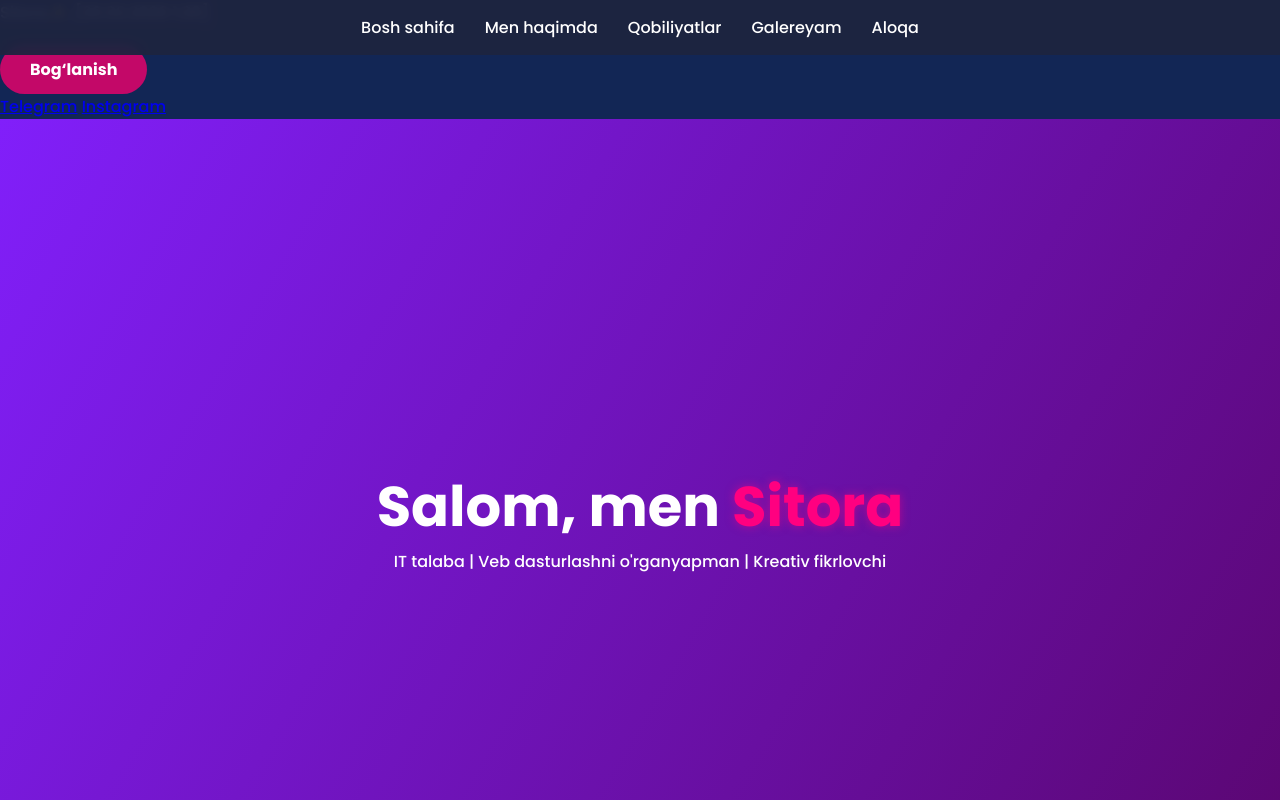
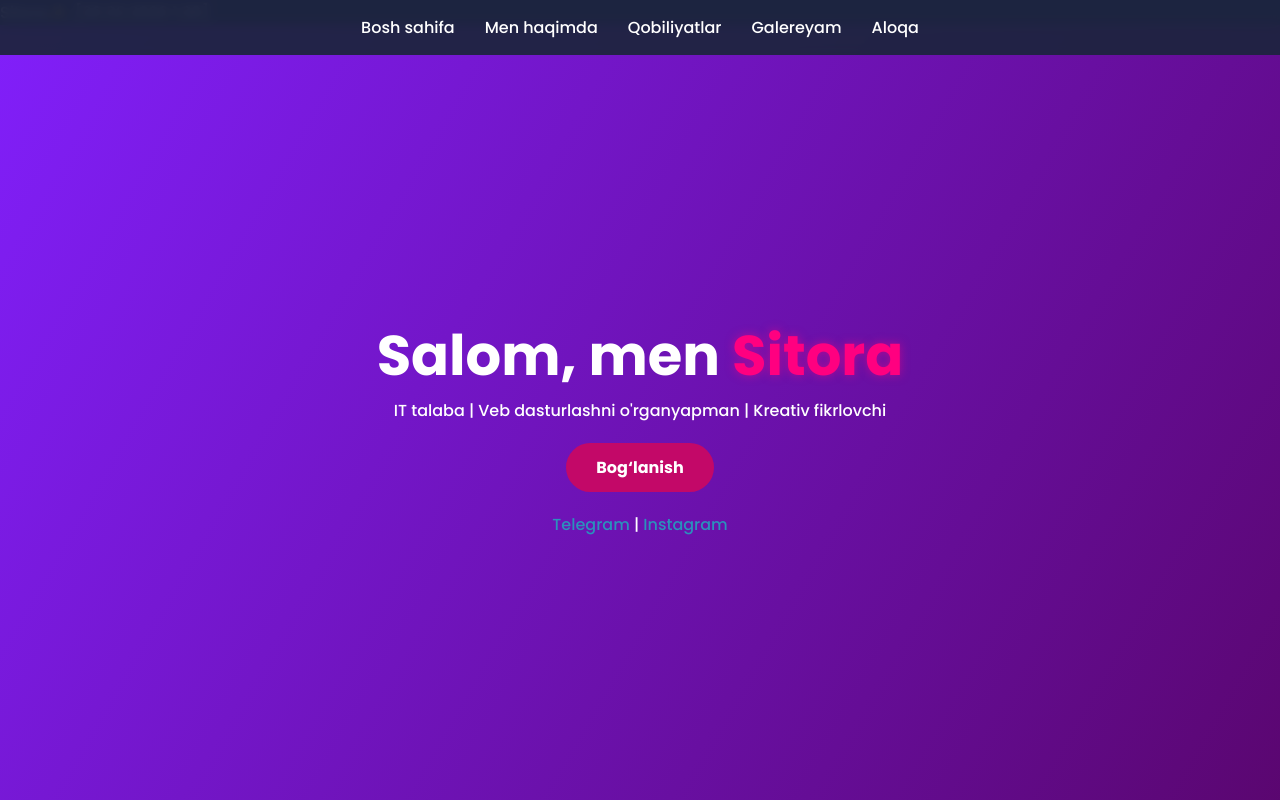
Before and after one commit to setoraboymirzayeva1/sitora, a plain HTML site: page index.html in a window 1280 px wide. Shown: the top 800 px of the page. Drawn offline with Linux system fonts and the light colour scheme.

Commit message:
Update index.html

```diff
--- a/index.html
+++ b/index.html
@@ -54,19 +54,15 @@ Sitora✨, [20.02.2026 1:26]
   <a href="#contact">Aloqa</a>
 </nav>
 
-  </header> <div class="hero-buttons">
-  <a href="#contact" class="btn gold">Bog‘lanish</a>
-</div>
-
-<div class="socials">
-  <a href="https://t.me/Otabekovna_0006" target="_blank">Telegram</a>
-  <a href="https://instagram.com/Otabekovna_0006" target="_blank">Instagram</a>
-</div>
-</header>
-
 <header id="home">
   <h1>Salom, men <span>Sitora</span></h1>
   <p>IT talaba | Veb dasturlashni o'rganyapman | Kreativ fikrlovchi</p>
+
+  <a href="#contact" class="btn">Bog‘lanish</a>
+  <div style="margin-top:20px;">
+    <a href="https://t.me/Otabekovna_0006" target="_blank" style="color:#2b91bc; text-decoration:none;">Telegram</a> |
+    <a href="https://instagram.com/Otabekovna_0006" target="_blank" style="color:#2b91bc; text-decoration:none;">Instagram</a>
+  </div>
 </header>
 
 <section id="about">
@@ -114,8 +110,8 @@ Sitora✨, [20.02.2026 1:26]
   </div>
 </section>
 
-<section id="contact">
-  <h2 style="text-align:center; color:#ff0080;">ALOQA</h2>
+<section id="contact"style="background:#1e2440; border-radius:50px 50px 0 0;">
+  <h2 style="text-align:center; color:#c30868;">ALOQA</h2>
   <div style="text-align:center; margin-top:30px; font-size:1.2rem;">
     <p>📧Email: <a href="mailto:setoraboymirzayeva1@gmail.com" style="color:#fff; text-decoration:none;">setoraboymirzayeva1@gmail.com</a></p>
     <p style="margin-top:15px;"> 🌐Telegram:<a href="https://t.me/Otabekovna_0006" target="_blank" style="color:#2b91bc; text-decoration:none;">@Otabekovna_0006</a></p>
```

####

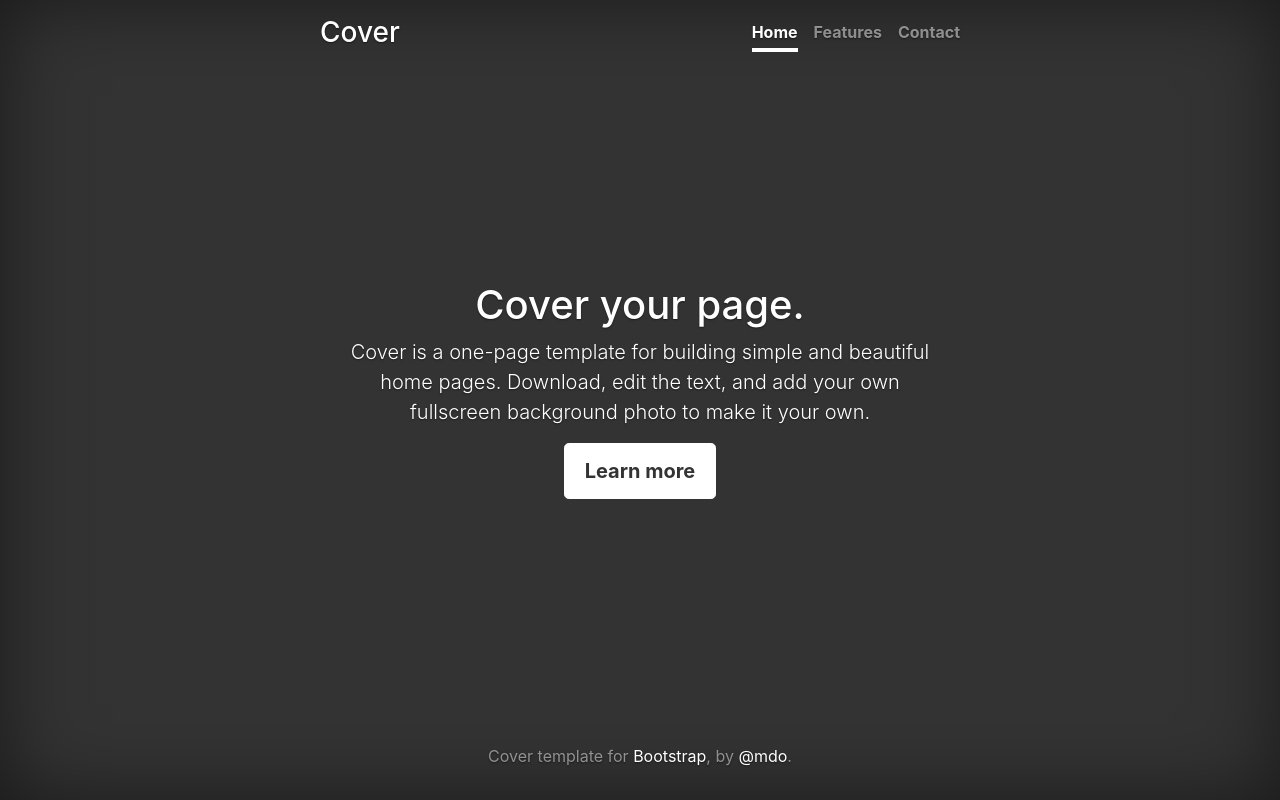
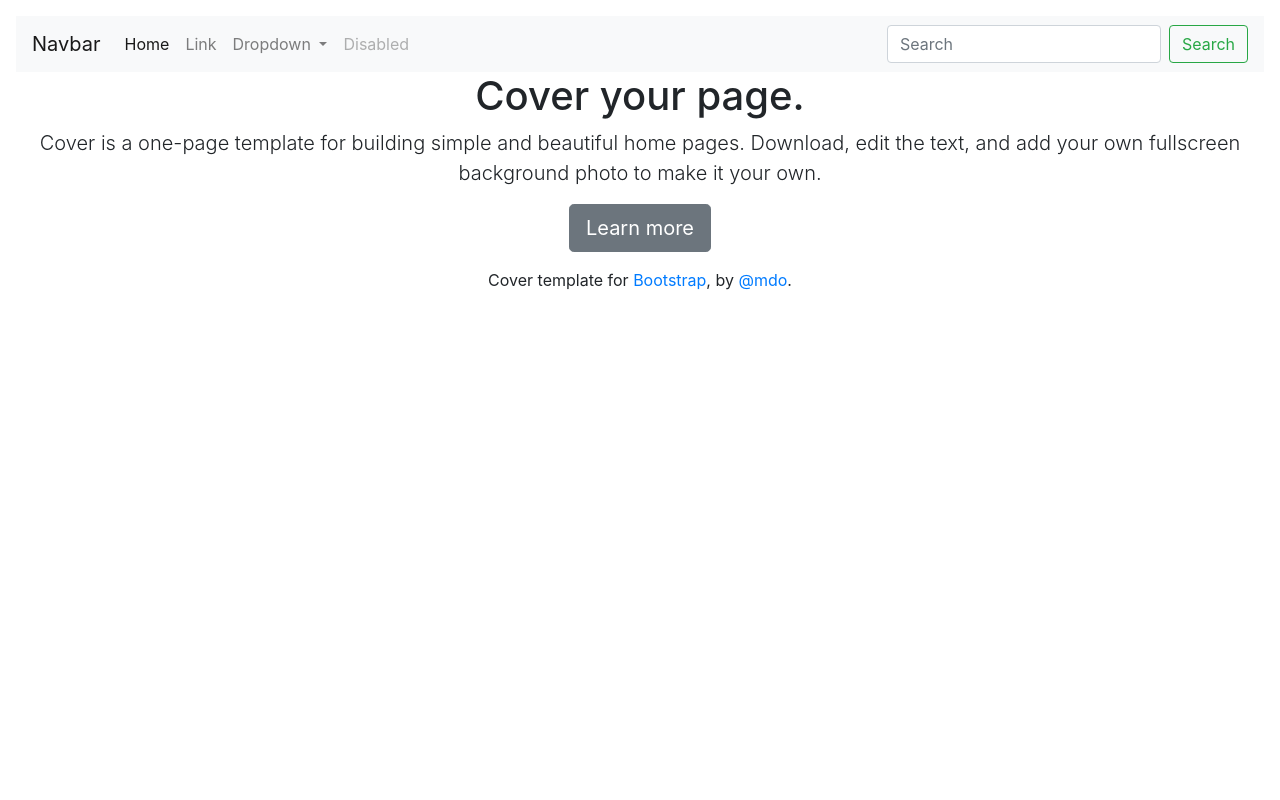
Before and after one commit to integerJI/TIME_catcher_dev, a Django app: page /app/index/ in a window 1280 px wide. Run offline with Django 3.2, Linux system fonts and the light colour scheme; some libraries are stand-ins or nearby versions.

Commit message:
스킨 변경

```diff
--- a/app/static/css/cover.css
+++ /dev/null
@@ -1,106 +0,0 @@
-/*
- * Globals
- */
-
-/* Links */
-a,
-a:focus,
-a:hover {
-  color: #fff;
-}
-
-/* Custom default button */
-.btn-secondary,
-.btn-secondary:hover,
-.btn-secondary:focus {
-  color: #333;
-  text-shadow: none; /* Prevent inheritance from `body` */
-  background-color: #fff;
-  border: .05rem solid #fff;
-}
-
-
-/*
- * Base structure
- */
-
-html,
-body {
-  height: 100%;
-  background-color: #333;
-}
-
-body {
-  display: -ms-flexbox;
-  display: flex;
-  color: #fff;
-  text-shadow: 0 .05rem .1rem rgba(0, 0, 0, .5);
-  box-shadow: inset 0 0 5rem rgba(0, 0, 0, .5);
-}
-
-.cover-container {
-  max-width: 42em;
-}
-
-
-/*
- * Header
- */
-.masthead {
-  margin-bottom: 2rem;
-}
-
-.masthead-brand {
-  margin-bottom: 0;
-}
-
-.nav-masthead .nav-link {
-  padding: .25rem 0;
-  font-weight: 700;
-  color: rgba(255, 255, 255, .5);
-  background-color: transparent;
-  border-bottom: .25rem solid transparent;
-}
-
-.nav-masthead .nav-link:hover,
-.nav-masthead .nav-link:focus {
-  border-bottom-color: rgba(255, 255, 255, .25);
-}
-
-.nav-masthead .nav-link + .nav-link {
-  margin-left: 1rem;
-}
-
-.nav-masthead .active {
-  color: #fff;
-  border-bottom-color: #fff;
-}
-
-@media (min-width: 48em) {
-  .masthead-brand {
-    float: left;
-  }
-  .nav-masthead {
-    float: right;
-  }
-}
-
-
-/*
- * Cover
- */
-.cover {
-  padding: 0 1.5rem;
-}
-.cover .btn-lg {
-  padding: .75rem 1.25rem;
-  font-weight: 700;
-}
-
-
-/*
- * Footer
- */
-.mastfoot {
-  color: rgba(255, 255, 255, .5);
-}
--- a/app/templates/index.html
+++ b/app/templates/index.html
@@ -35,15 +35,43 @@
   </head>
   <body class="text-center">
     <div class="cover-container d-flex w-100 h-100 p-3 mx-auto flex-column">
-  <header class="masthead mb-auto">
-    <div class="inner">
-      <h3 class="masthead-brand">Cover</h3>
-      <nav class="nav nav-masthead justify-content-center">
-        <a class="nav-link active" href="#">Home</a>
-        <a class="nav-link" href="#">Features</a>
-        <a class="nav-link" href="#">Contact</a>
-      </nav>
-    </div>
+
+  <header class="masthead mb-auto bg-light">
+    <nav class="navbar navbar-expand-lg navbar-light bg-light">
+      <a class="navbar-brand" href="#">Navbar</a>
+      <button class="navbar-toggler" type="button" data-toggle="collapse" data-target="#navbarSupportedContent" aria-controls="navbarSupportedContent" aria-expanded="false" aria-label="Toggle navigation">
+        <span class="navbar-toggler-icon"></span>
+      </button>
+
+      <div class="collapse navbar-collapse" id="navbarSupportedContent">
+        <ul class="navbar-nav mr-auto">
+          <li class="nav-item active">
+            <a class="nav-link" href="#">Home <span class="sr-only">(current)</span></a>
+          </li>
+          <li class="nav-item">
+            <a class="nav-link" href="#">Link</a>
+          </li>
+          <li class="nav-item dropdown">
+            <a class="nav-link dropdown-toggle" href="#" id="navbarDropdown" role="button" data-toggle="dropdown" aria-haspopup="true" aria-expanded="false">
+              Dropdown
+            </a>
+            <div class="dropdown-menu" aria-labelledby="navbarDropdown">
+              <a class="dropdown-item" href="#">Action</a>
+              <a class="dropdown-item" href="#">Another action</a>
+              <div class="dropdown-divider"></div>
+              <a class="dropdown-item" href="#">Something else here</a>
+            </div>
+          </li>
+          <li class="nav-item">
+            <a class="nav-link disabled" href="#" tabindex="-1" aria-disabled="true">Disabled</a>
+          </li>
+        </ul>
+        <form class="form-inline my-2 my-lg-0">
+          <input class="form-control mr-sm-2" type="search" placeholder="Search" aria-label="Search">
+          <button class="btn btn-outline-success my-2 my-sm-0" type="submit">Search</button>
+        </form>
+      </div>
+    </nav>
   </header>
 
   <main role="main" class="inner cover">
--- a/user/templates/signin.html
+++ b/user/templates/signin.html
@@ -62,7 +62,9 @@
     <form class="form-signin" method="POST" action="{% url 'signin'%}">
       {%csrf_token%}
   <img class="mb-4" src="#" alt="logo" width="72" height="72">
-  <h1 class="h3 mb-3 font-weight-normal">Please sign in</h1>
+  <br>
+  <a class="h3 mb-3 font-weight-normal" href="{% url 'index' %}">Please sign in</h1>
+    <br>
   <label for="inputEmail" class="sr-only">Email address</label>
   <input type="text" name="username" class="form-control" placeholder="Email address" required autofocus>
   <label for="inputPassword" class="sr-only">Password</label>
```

####

* [TASK TO COMPLETE] Check every line of the entries above for the word "item" and report how many lines contain it, giving the number only.

* [YOUR SOLUTION] 7